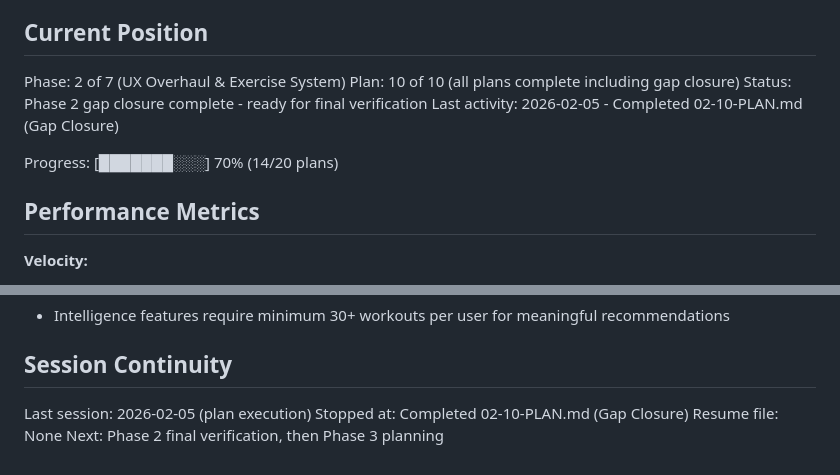
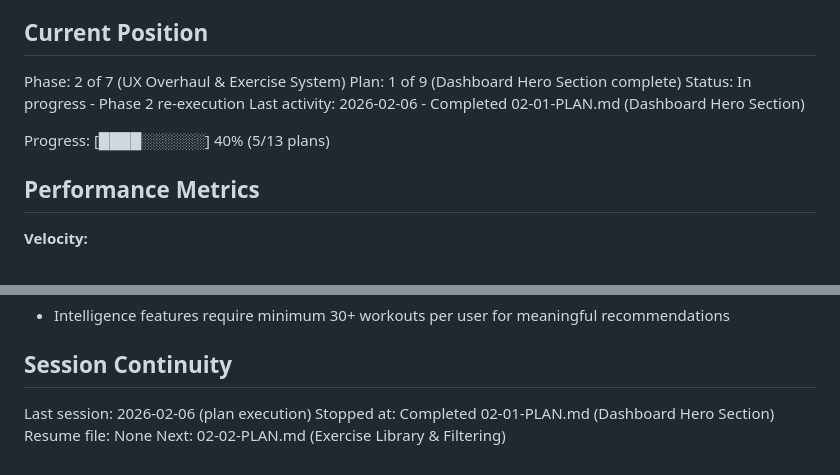
Before and after one commit to JesperMorais/LagomStronk, a Markdown page: .planning/STATE.md, 2 parts joined by grey strips. Rendered like a GitHub page.

Commit message:
docs(02-01): complete Dashboard Hero Section plan
Tasks completed: 5/5
- Add hero section HTML structure
- Add hero section CSS styles
- Add streak calculation and hero rendering
- Add stat card data functions
- Verify all components work

SUMMARY: .planning/phases/02-ux-overhaul-exercise-system/02-01-SUMMARY.md

```diff
--- a/.planning/STATE.md
+++ b/.planning/STATE.md
@@ -10,11 +10,11 @@ See: .planning/REQUIREMENTS.md (updated 2026-02-05)
 ## Current Position
 
 Phase: 2 of 7 (UX Overhaul & Exercise System)
-Plan: 10 of 10 (all plans complete including gap closure)
-Status: Phase 2 gap closure complete - ready for final verification
-Last activity: 2026-02-05 - Completed 02-10-PLAN.md (Gap Closure)
+Plan: 1 of 9 (Dashboard Hero Section complete)
+Status: In progress - Phase 2 re-execution
+Last activity: 2026-02-06 - Completed 02-01-PLAN.md (Dashboard Hero Section)
 
-Progress: [███████░░░] 70% (14/20 plans)
+Progress: [████░░░░░░] 40% (5/13 plans)
 
 ## Performance Metrics
 
@@ -115,7 +115,7 @@ None yet.
 
 ## Session Continuity
 
-Last session: 2026-02-05 (plan execution)
-Stopped at: Completed 02-10-PLAN.md (Gap Closure)
+Last session: 2026-02-06 (plan execution)
+Stopped at: Completed 02-01-PLAN.md (Dashboard Hero Section)
 Resume file: None
-Next: Phase 2 final verification, then Phase 3 planning
+Next: 02-02-PLAN.md (Exercise Library & Filtering)
```
Also changed, not shown: 1 other file.
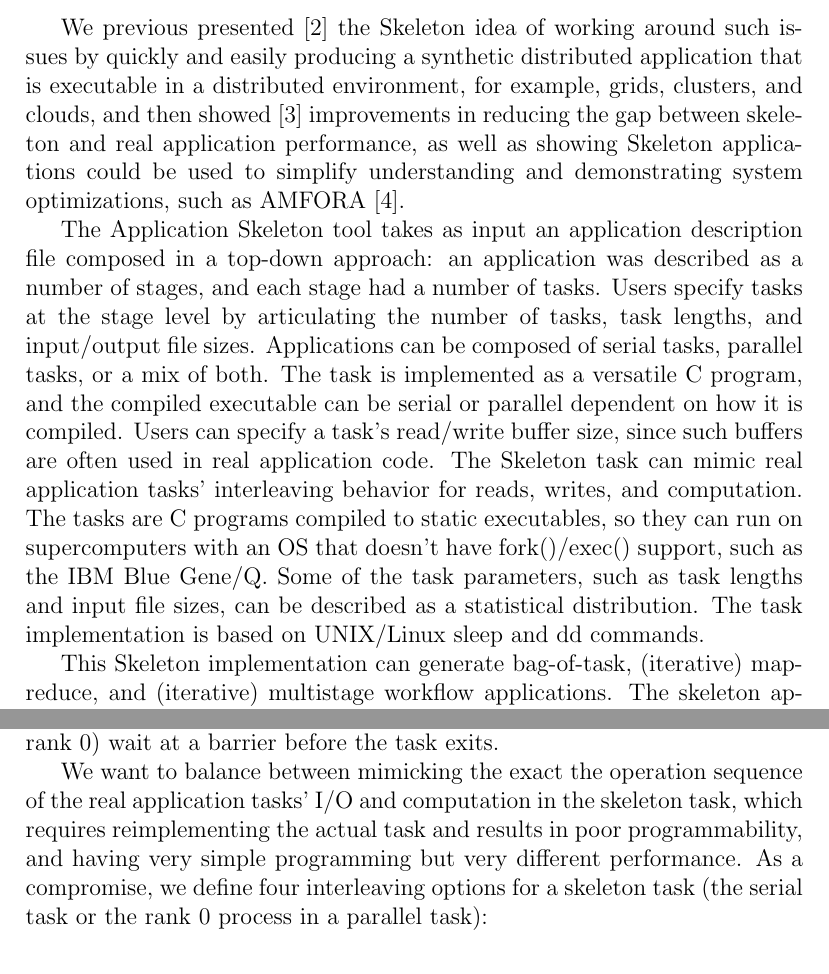
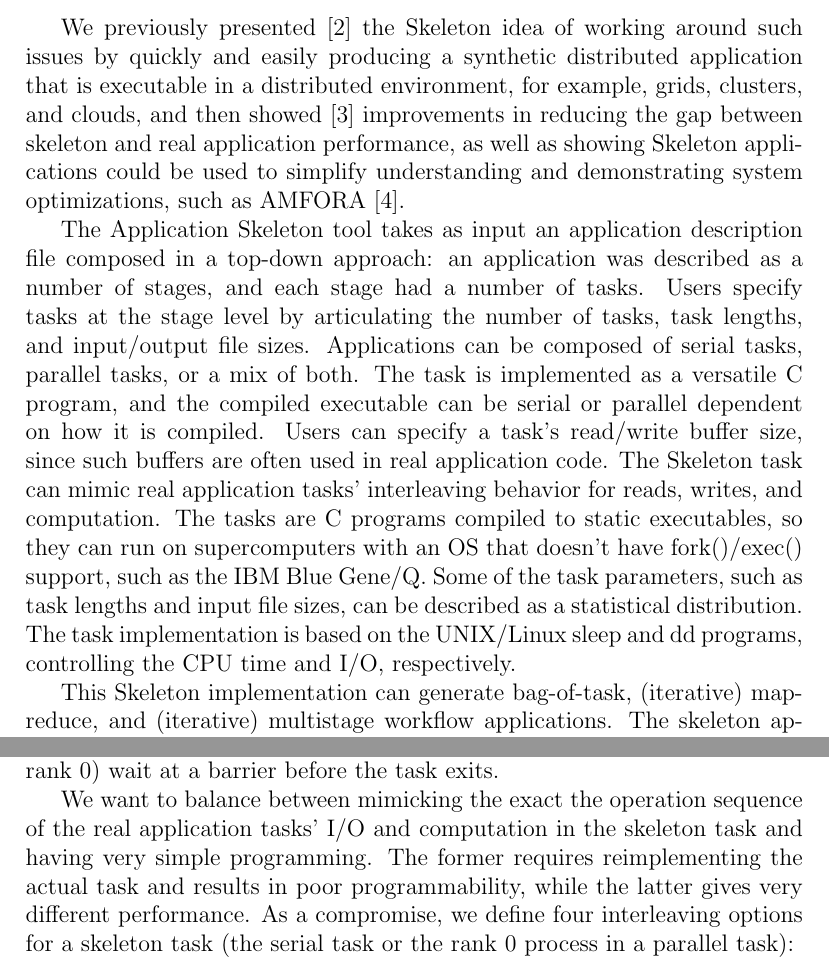
Before and after one commit to applicationskeleton/Skeleton, a LaTeX paper (papers/FGCS_2015/Skeleton.tex): two parts of pages 3 and 6 of 27, joined at a grey line, cut so that both start at the same text. Compiled offline with pdfLaTeX.

Commit message:
minor fixes as per reviewer comments

```diff
--- a/papers/FGCS_2015/Skeleton.tex
+++ b/papers/FGCS_2015/Skeleton.tex
@@ -202,7 +202,7 @@ and integrated middleware to support eScience at extreme scales. AIMES is co-des
 perspective. Thus, it requires applications with various characteristics for better application coverage. We have previously encountered many problems
 when accessing real applications and when trying to distribute applications and data as test cases to other researchers. Application Skeletons are intended to overcome these issues.
 
-We previous presented~\cite{Skeleton2013} the Skeleton idea of working around such issues by quickly
+We previously presented~\cite{Skeleton2013} the Skeleton idea of working around such issues by quickly
 and easily producing a synthetic distributed application that is executable in a distributed environment, for example, grids, clusters, and clouds, and then showed~\cite{Skeleton2014} improvements in reducing the gap between skeleton and real application performance, as well
 as showing Skeleton applications could be used to simplify understanding and demonstrating system optimizations, such as AMFORA~\cite{AMFS2013}.
 
@@ -214,7 +214,7 @@ The Skeleton task can mimic real application tasks' interleaving behavior for re
 The tasks are C programs compiled to static executables, so they can run on supercomputers with an OS that doesn't have fork()/exec() support, such as the IBM Blue Gene/Q.
 Some of the task parameters, such as task lengths and input file sizes, can be
 described as a statistical distribution.
-The task implementation is based on UNIX/Linux sleep and dd commands.
+The task implementation is based on the UNIX/Linux sleep and dd programs, controlling the CPU time and I/O, respectively.
 
 This Skeleton implementation can generate bag-of-task, (iterative) map-reduce, and (iterative) multistage workflow applications.
 The skeleton applications are executable with common
@@ -348,8 +348,7 @@ input files, sleeps (in place of computation), then writes output files, while o
 %\zhaonote{No, 'does computation' is exactly spleeping. I add one more sentence in the first paragraph of this subsection to explain computation is in the form of sleep}
 %There is a barrier point in every process before the program exits.
 
-We want to balance between mimicking the exact the operation sequence of the real application tasks' I/O and computation in the skeleton task, which requires
-reimplementing the actual task and results in poor programmability, and having very simple programming but very different performance. As a compromise,
+We want to balance between mimicking the exact the operation sequence of the real application tasks' I/O and computation in the skeleton task and having very simple programming.  The former requires reimplementing the actual task and results in poor programmability, while the latter gives very different performance.  As a compromise,
  we define four interleaving options for a skeleton task (the serial task or the rank 0 process in a parallel task): %, as visualized in Figure~\ref{fig:interleave}:
 \begin{enumerate}
 \item[0)] \textbf{interleave-nothing}: reads, computes, then writes
```
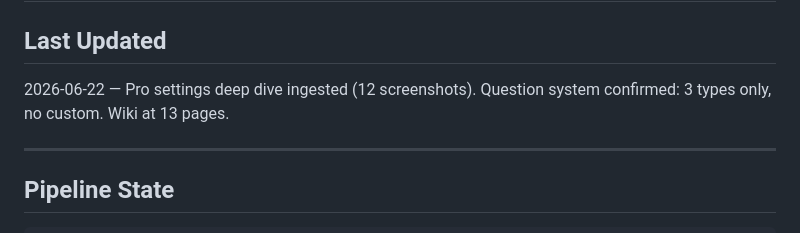
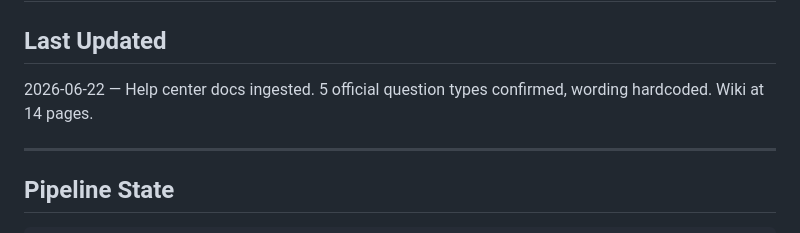
Before and after one commit to uack/doctolib, a Markdown page: wiki/hot.md, the part around the change. Drawn GitHub-style.

Commit message:
wiki: auto-commit 2026-06-22 17:19

```diff
--- a/wiki/hot.md
+++ b/wiki/hot.md
@@ -12,7 +12,7 @@ tags:
 # Hot Cache
 
 ## Last Updated
-2026-06-22 — Pro settings deep dive ingested (12 screenshots). Question system confirmed: 3 types only, no custom. Wiki at 13 pages.
+2026-06-22 — Help center docs ingested. 5 official question types confirmed, wording hardcoded. Wiki at 14 pages.
 
 ---
 
```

# # #

**Exercise goal**
Give all the records again, exactly, without images.

**Exercise answer**
Before and after one commit to JesperMorais/LagomStronk, a Markdown page: .planning/STATE.md, 2 parts joined by grey strips. Rendered like a GitHub page.

Commit message:
docs(02-01): complete Dashboard Hero Section plan
Tasks completed: 5/5
- Add hero section HTML structure
- Add hero section CSS styles
- Add streak calculation and hero rendering
- Add stat card data functions
- Verify all components work

SUMMARY: .planning/phases/02-ux-overhaul-exercise-system/02-01-SUMMARY.md

```diff
--- a/.planning/STATE.md
+++ b/.planning/STATE.md
@@ -10,11 +10,11 @@ See: .planning/REQUIREMENTS.md (updated 2026-02-05)
 ## Current Position
 
 Phase: 2 of 7 (UX Overhaul & Exercise System)
-Plan: 10 of 10 (all plans complete including gap closure)
-Status: Phase 2 gap closure complete - ready for final verification
-Last activity: 2026-02-05 - Completed 02-10-PLAN.md (Gap Closure)
+Plan: 1 of 9 (Dashboard Hero Section complete)
+Status: In progress - Phase 2 re-execution
+Last activity: 2026-02-06 - Completed 02-01-PLAN.md (Dashboard Hero Section)
 
-Progress: [███████░░░] 70% (14/20 plans)
+Progress: [████░░░░░░] 40% (5/13 plans)
 
 ## Performance Metrics
 
@@ -115,7 +115,7 @@ None yet.
 
 ## Session Continuity
 
-Last session: 2026-02-05 (plan execution)
-Stopped at: Completed 02-10-PLAN.md (Gap Closure)
+Last session: 2026-02-06 (plan execution)
+Stopped at: Completed 02-01-PLAN.md (Dashboard Hero Section)
 Resume file: None
-Next: Phase 2 final verification, then Phase 3 planning
+Next: 02-02-PLAN.md (Exercise Library & Filtering)
```
Also changed, not shown: 1 other file.
Before and after one commit to applicationskeleton/Skeleton, a LaTeX paper (papers/FGCS_2015/Skeleton.tex): two parts of pages 3 and 6 of 27, joined at a grey line, cut so that both start at the same text. Compiled offline with pdfLaTeX.

Commit message:
minor fixes as per reviewer comments

```diff
--- a/papers/FGCS_2015/Skeleton.tex
+++ b/papers/FGCS_2015/Skeleton.tex
@@ -202,7 +202,7 @@ and integrated middleware to support eScience at extreme scales. AIMES is co-des
 perspective. Thus, it requires applications with various characteristics for better application coverage. We have previously encountered many problems
 when accessing real applications and when trying to distribute applications and data as test cases to other researchers. Application Skeletons are intended to overcome these issues.
 
-We previous presented~\cite{Skeleton2013} the Skeleton idea of working around such issues by quickly
+We previously presented~\cite{Skeleton2013} the Skeleton idea of working around such issues by quickly
 and easily producing a synthetic distributed application that is executable in a distributed environment, for example, grids, clusters, and clouds, and then showed~\cite{Skeleton2014} improvements in reducing the gap between skeleton and real application performance, as well
 as showing Skeleton applications could be used to simplify understanding and demonstrating system optimizations, such as AMFORA~\cite{AMFS2013}.
 
@@ -214,7 +214,7 @@ The Skeleton task can mimic real application tasks' interleaving behavior for re
 The tasks are C programs compiled to static executables, so they can run on supercomputers with an OS that doesn't have fork()/exec() support, such as the IBM Blue Gene/Q.
 Some of the task parameters, such as task lengths and input file sizes, can be
 described as a statistical distribution.
-The task implementation is based on UNIX/Linux sleep and dd commands.
+The task implementation is based on the UNIX/Linux sleep and dd programs, controlling the CPU time and I/O, respectively.
 
 This Skeleton implementation can generate bag-of-task, (iterative) map-reduce, and (iterative) multistage workflow applications.
 The skeleton applications are executable with common
@@ -348,8 +348,7 @@ input files, sleeps (in place of computation), then writes output files, while o
 %\zhaonote{No, 'does computation' is exactly spleeping. I add one more sentence in the first paragraph of this subsection to explain computation is in the form of sleep}
 %There is a barrier point in every process before the program exits.
 
-We want to balance between mimicking the exact the operation sequence of the real application tasks' I/O and computation in the skeleton task, which requires
-reimplementing the actual task and results in poor programmability, and having very simple programming but very different performance. As a compromise,
+We want to balance between mimicking the exact the operation sequence of the real application tasks' I/O and computation in the skeleton task and having very simple programming.  The former requires reimplementing the actual task and results in poor programmability, while the latter gives very different performance.  As a compromise,
  we define four interleaving options for a skeleton task (the serial task or the rank 0 process in a parallel task): %, as visualized in Figure~\ref{fig:interleave}:
 \begin{enumerate}
 \item[0)] \textbf{interleave-nothing}: reads, computes, then writes
```
Before and after one commit to uack/doctolib, a Markdown page: wiki/hot.md, the part around the change. Drawn GitHub-style.

Commit message:
wiki: auto-commit 2026-06-22 17:19

```diff
--- a/wiki/hot.md
+++ b/wiki/hot.md
@@ -12,7 +12,7 @@ tags:
 # Hot Cache
 
 ## Last Updated
-2026-06-22 — Pro settings deep dive ingested (12 screenshots). Question system confirmed: 3 types only, no custom. Wiki at 13 pages.
+2026-06-22 — Help center docs ingested. 5 official question types confirmed, wording hardcoded. Wiki at 14 pages.
 
 ---
 
```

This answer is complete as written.